Alexander H. Cohen, Max Cooper and Hildy Parks plan to bring the American Repertory Theater/American Music Theater Festival production of “Shlemiel the First” to the Neil Simon Theater this spring in time for Tony consideration. A folk musical adapted from the work of Isaac Bashevis Singer, it looks to be David taking on the Goliath of “Sunset Boulevard” in the new musicals competition. Previews for the $2 million production are slated to begin April 21, with opening night set for April 27.
“Sunset” isn’t Cohen’s only target. The opening night for “Shlemiel” is reserved with the League of American Theaters and Producers for “Indiscretions.” But Cohen long ago quit the Broadway trade group, and there’s no love lost between him and the Shubert Organization, which happens to be the lead producer of “Indiscretions.” He plans to go ahead with the date.
A number of other producers had expressed interest in transferring the small-scale musical. Cohen was picked, said American Rep managing director Robert J. Orchard, “because we felt most comfortable with him, with his belief in the piece, his appreciation of its integrity, and his plans for marketing it.
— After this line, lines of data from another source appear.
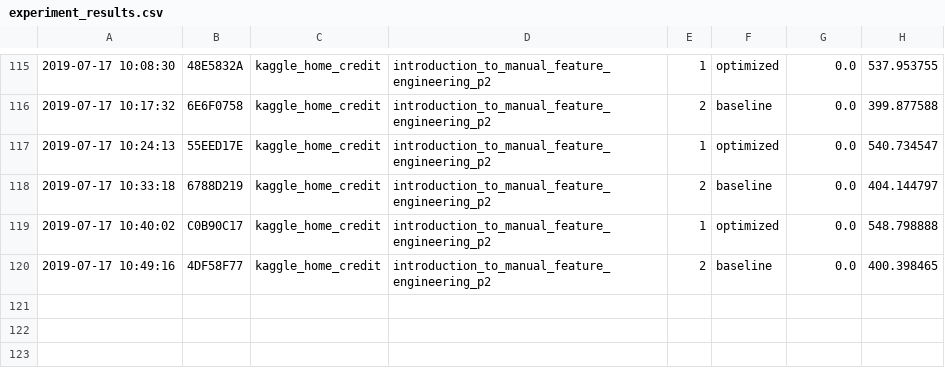
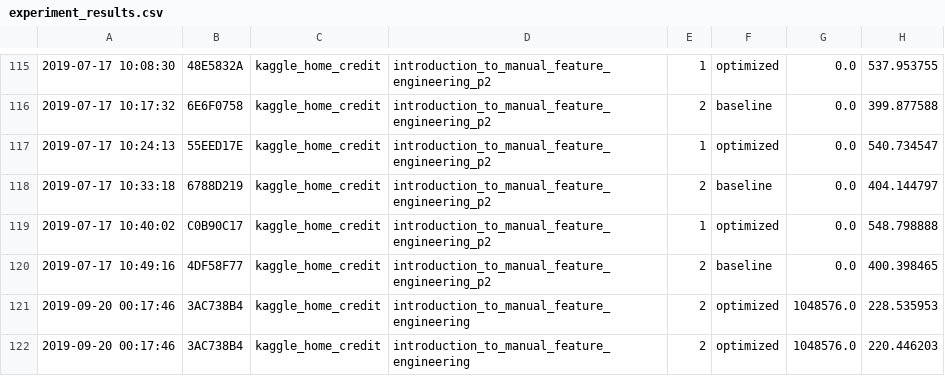
Before and after one commit to dbehrouz/ml-workload-optimization, a CSV file: experiment_results/remote/reuse/same-workload/kaggle_home_credit/experiment_results.csv, drawn as a sheet; only a part is shown, gaps mark what is left out.

Commit message:
fixes several issues with the experiment graph and materializer

```diff
--- a/experiment_results/remote/reuse/same-workload/kaggle_home_credit/experiment_results.csv
+++ b/experiment_results/remote/reuse/same-workload/kaggle_home_credit/experiment_results.csv
@@ -120 +120,3 @@
 2019-07-17 10:49:16,4DF58F77,kaggle_home_credit,introduction_to_manual_feature_engineering_p2,2,baseline,0.0,400.398465
+2019-09-20 00:17:46,3AC738B4,kaggle_home_credit,introduction_to_manual_feature_engineering,2,optimized,1048576.0,228.535953
+2019-09-20 00:17:46,3AC738B4,kaggle_home_credit,introduction_to_manual_feature_engineering,2,optimized,1048576.0,220.446203
```
Also changed, not shown: 19 other files.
“One other reason was his proven experience and success at raising money,” Orchard added, “and my impression is that if he doesn’t have the entire $2 million already, which he may, he’s very close.”
As was true of “Comedy Tonight,” which was a fast flop on Broadway in December, “Shlemiel” will play prior to Broadway at the Stamford Center for the Arts’ Rich Forum April 4 to 16. Cohen is the Center’s executive producer.
“Shlemiel” was presented in New York last summer as part of Lincoln Center’s Serious Fun! Festival, and won enthusiastic notices. The show preemed in May at the American Rep, later ran at the Music Theater fest in Philadelphia and is touring other cities.
The musical was conceived and adapted by American Rep a.d. Robert Brustein from a play Singer based on his children’s tales about Shlemiel and the foolish “wise men” of Chelm. The music was composed, adapted from traditional Jewish klezmer music, and orchestrated by Hankus Netsky, with arrangements and additional music by Zalmen Mlotek and lyrics by Arnold Weinstein. David Gordon is the director and choreographer, and the cast includes Paul Sand, Marilyn Sokol and Charles Levin.
Cohen, Cooper and Parks also plan to bring Diane Shaffer’s new play “Sacrilege” – previously titled “The Gift of Grace” – to Broadway early next season, with Don Scardino directing Ellen Burstyn.
Cohen hopes all the activity will dispel rumblings that he wants to give up the reins in Stamford when his three-year contract expires in June. “It would take a powder keg to blast me out of here,” he said.